On Monday, the World Health Organization called on health care providers around the world to transition to smart syringes that are rendered unusable after a single use.
Using the same needle for multiple injections contributes to the spread of deadly diseases across the world. According to WHO estimates, 1.7 million people were infected with hepatitis B virus, up to 315,000 with hepatitis C virus and 33,800 with HIV in 2010 alone through reused needles.
This isn’t a problem limited to developing countries that reuse needles to save money. An outbreak of hepatitis C in Nevada was traced back to a doctor reusing an infected needle to deliver anesthesia to multiple patients in 2007.
Reuse won’t be an option with smart syringes. A few models are in the works, including a syringe that will break if the user attempts to pull back the plunger, one with a metal clip that blocks the plunger and one design causes the needle to retract into the tube after use.
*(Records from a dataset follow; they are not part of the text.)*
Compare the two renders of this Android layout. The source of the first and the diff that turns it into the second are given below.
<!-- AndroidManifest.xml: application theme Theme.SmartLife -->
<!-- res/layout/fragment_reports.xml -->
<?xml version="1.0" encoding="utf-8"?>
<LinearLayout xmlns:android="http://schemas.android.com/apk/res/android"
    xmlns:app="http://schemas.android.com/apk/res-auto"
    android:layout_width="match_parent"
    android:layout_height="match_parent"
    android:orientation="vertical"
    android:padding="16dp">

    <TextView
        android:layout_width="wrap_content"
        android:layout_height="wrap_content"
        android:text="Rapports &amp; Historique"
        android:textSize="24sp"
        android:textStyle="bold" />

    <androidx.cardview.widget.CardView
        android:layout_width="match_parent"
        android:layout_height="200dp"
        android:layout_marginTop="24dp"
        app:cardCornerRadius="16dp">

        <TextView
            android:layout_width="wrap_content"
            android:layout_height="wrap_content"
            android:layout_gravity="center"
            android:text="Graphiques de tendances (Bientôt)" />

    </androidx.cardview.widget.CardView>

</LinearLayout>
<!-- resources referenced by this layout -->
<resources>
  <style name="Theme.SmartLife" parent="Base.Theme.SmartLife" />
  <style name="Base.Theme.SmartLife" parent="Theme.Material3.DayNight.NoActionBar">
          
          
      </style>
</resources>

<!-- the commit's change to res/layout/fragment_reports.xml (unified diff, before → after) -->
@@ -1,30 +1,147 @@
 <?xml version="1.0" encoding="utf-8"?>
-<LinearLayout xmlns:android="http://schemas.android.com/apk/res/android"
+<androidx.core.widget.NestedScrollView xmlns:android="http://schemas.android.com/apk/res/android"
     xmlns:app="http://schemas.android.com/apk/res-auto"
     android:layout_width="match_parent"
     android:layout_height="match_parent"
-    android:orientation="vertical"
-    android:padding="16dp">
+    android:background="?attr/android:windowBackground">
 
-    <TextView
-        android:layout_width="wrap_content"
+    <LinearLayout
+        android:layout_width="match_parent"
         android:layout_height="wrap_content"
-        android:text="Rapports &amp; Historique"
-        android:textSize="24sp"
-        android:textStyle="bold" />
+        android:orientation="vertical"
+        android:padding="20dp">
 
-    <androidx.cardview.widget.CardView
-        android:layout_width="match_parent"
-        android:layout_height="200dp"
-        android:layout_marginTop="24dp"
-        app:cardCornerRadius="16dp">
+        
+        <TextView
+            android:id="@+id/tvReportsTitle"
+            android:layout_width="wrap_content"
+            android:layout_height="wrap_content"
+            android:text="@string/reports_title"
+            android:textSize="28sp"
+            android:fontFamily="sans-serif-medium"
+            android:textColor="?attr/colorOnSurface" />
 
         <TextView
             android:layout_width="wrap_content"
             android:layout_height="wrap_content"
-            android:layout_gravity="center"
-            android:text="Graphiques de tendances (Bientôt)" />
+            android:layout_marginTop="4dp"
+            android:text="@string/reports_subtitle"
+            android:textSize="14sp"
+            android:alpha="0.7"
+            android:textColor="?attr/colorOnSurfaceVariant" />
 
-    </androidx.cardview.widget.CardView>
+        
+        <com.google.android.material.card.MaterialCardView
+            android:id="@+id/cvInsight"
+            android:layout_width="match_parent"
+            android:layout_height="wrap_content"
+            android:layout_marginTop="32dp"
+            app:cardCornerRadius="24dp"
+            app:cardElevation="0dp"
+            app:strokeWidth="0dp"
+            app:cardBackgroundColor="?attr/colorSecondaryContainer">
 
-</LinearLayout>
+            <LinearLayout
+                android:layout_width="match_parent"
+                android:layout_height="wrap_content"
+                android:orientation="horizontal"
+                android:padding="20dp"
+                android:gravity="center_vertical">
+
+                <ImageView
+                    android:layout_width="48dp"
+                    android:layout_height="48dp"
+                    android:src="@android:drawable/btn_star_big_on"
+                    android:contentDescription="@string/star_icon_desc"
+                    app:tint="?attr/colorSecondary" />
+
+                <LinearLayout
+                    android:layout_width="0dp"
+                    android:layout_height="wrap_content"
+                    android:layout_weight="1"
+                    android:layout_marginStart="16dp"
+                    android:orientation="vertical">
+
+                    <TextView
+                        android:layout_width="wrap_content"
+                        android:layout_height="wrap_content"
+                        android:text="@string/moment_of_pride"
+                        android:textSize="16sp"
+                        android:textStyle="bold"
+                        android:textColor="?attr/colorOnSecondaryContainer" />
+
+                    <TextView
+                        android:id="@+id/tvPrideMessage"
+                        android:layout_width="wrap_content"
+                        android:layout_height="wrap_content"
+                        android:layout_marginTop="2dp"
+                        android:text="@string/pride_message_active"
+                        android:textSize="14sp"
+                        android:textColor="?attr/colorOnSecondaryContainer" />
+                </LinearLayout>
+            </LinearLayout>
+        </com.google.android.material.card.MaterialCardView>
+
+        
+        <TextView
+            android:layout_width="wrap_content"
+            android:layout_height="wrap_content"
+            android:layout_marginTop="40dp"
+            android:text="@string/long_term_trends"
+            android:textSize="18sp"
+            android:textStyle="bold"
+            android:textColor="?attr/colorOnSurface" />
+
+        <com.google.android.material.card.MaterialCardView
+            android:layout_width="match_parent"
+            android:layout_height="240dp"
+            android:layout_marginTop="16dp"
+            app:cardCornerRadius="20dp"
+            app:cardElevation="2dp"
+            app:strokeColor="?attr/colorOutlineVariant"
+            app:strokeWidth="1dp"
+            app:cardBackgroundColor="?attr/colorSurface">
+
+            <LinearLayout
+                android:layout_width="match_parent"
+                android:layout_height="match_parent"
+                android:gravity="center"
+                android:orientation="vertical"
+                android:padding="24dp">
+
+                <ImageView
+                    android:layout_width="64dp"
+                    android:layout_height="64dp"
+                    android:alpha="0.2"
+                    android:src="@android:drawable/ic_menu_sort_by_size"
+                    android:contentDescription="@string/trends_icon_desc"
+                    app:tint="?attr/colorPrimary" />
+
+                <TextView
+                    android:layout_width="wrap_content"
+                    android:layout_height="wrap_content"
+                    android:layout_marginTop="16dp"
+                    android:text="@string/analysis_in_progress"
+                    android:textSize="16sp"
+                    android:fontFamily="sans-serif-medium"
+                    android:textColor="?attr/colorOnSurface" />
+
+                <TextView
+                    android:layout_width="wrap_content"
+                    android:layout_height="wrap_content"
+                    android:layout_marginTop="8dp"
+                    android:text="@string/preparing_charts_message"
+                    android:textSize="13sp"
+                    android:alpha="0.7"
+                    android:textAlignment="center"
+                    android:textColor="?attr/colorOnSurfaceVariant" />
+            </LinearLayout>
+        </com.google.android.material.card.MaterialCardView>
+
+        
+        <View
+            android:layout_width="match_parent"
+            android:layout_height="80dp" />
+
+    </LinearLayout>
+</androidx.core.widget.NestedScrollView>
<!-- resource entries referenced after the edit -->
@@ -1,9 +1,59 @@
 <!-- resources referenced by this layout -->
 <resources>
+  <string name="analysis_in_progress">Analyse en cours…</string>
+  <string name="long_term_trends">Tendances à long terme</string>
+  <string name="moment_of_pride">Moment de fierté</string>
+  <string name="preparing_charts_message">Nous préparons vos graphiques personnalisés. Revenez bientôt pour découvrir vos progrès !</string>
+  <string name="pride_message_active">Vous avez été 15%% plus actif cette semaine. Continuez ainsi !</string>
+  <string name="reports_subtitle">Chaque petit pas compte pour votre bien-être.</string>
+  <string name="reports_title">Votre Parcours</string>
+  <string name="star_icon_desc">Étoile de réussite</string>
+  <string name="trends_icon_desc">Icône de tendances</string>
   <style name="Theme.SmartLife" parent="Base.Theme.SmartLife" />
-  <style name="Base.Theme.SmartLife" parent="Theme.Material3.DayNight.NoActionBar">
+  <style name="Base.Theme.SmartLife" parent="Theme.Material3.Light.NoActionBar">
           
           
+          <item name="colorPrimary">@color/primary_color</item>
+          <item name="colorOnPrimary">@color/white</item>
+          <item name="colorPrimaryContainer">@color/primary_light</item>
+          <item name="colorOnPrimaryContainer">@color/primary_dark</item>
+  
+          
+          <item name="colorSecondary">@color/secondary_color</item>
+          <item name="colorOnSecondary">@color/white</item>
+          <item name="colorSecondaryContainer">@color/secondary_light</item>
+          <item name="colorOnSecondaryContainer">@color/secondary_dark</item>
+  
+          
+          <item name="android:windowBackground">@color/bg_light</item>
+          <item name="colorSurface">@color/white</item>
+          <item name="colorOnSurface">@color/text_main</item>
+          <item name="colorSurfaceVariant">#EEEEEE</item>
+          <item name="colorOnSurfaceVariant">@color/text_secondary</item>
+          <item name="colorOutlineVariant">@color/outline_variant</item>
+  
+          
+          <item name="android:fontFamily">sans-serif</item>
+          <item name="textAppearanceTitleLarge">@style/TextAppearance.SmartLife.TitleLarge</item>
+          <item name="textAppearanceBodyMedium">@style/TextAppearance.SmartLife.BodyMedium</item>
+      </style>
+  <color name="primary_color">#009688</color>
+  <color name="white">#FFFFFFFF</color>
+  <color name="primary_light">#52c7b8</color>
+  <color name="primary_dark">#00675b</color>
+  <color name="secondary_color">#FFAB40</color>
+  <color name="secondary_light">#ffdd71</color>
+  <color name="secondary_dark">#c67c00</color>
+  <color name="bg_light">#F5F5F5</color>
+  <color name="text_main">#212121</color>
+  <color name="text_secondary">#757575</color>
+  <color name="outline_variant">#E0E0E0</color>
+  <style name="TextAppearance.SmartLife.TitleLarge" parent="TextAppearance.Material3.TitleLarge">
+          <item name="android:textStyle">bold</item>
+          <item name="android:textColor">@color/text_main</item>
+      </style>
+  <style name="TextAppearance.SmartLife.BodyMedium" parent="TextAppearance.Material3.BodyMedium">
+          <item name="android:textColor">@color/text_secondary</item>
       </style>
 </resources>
The smart inoculations aren’t perfect. They leave little room for error, hamper the ability to mix medications and traditional syringes will still be necessary to treat patients who require intravenous lines.
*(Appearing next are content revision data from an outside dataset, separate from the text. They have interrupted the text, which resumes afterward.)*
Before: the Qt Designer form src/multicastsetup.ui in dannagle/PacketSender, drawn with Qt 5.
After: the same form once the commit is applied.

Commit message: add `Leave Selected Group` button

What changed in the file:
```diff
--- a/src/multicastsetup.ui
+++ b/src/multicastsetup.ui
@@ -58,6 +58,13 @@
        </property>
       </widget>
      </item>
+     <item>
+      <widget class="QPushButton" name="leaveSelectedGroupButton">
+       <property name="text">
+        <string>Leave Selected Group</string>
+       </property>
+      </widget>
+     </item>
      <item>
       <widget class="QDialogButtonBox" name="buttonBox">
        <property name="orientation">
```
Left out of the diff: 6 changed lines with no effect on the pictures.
The smart syringes are also far more expensive than the reusable ones they’ll replace, but that cost is minimal when compared to the price of treating those infected from needle-borne diseases.
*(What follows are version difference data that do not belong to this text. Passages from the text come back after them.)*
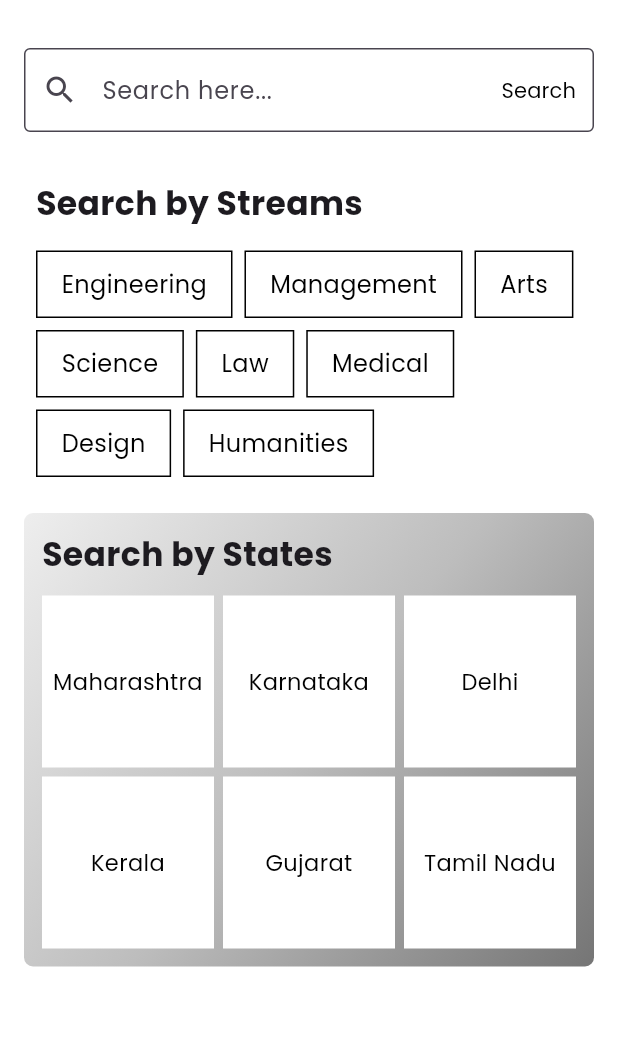
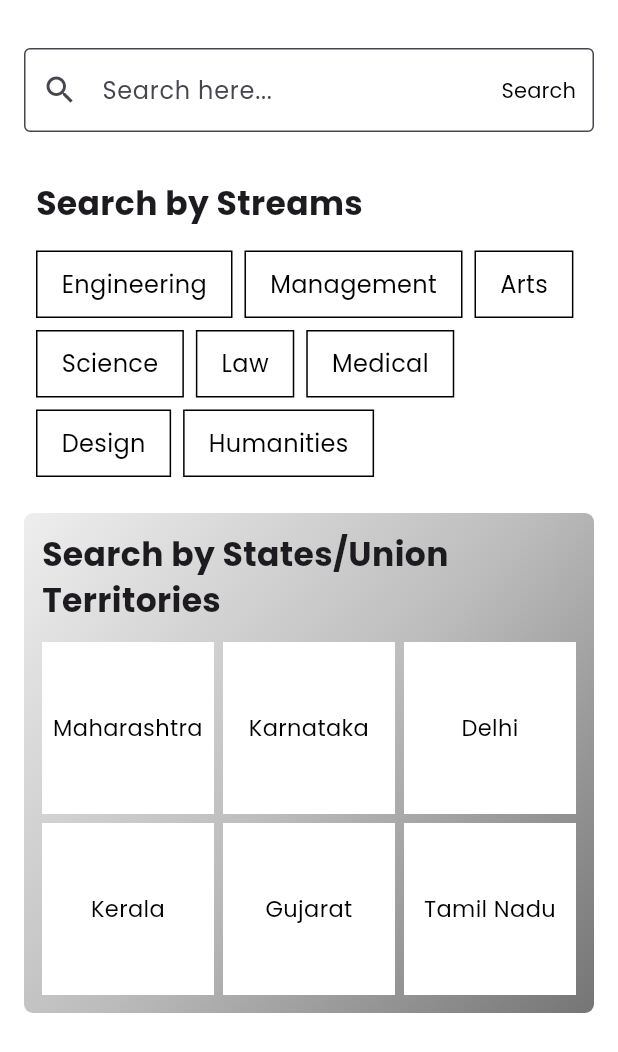
Before and after one commit to skhasan071/MyCampusInfo, a Flutter app: the SelectionPage screen opened directly, on a phone screen of 412 x 824 dp. Shown: the top 1052 px of the screen. Run offline on Flutter 3.47's test engine with Material 3 defaults, Android fonts, the phone set to English and light mode, and no system bars; our stand-ins replace device_preview, geocoding, geolocator, get, google_sign_in, pin_code_fields and 1 more; missing offline and left inert: dart:html; accounts and stored records are empty; network calls fail.

Commit message:
bugs solving

```diff
--- a/lib/view/DetailPage/placementDetails.dart
+++ b/lib/view/DetailPage/placementDetails.dart
@@ -306,8 +306,8 @@ class _PlacementDetailsState extends State<PlacementDetails> {
               return DataRow(
                 cells: [
                   DataCell(Text(branch.branch)),
-                  DataCell(Text(branch.highestPackage)),
-                  DataCell(Text(branch.averagePackage)),
+                  DataCell(Text(branch.highestPackage + 'LPA')),
+                  DataCell(Text(branch.averagePackage + 'LPA')),
                 ],
               );
             }).toList(),
--- a/lib/view/Filters&Compare/compareWith.dart
+++ b/lib/view/Filters&Compare/compareWith.dart
@@ -282,11 +282,10 @@ class _CompareWithState extends State<CompareWith> {
     colleges = await StudentService.getFavoriteColleges(
       profile.profile.value!.id,
     );
-
+    colleges.removeWhere((college) => college.id == widget.clg.id);
     if (showShortlistedOnly) {
       filteredColleges = List.from(colleges);
     }
-
     setState(() {});
   }
 
@@ -294,6 +293,9 @@ class _CompareWithState extends State<CompareWith> {
     setState(() => isLoading = true);
 
     allColleges = await CollegeServices.getColleges();
+    // ✅ Exclude the selected first college
+    allColleges.removeWhere((college) => college.id == widget.clg.id);
+
     filteredColleges = List.from(allColleges);
 
     setState(() => isLoading = false);
--- a/lib/view/Filters&Compare/searchPage.dart
+++ b/lib/view/Filters&Compare/searchPage.dart
@@ -46,10 +46,10 @@ class _SelectionPageState extends State<SelectionPage> {
   final Map<String, List<String>> stateCities = {
     'Maharashtra' : ['Mumbai', 'Pune', 'Navi Mumbai', "Nagpur",],
     'Karnataka': ['Mangaluru', "Kalaburagi", 'Bangalore', 'Udupi'],
-    'Delhi': ['Jamia Nagar', 'Dwarka', 'Rohini', 'New Delhi'],
-    'Kerala' : ['Thiruvananthapuram', 'Kochi', 'Kottayam', 'Palakkad'],
-    'Gujarat' : ['Surat', 'Ahmedabad', 'Gandhinagar', 'Anand'],
-    'Tamil Nadu' : ['Chennai', 'Vellore', 'Tiruchirappalli', 'Krishnankoil']
+    'Delhi': ["New Delhi","Tughlakabad",'Firozabad','Lal Kot'],
+    'Kerala' : ['Thiruvananthapuram', 'Kochi', 'Kottayam', 'Palakkad',"Kozhikode",'Kollam','Kollam'],
+    'Gujarat' : ['Surat', 'Ahmedabad', 'Gandhinagar', 'Anand','Vadodara','Morbi'],
+    'Tamil Nadu' : ['Chennai', 'Vellore', 'Tiruchirappalli', 'Krishnankoil','Thanjavur']
   };
 
   // Initially display all states (this will update based on selected country)
@@ -144,7 +144,7 @@ class _SelectionPageState extends State<SelectionPage> {
                   borderRadius: BorderRadius.circular(6),
                 ),
                 child: buildGridSection(
-                  "Search by States",
+                  "Search by States/Union Territories",
                   states,
                   controller.selectedStates,
                   controller.toggleStates,
```
Also changed, not shown: lib/view/DetailPage/insights.dart (+9 -0 lines).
The WHO has already seen some progress in developing countries after recommending single-use needles for vaccinations in 1999. The rate of HIV transmission dropped by 87 percent, according to a 2014 study. Health officials hope that self-destructing syringes could curb the rate even further, saving the lives of millions.
An image of traditional syringes is featured at the top of the page. (Photo credit: iStock/zhuzhu)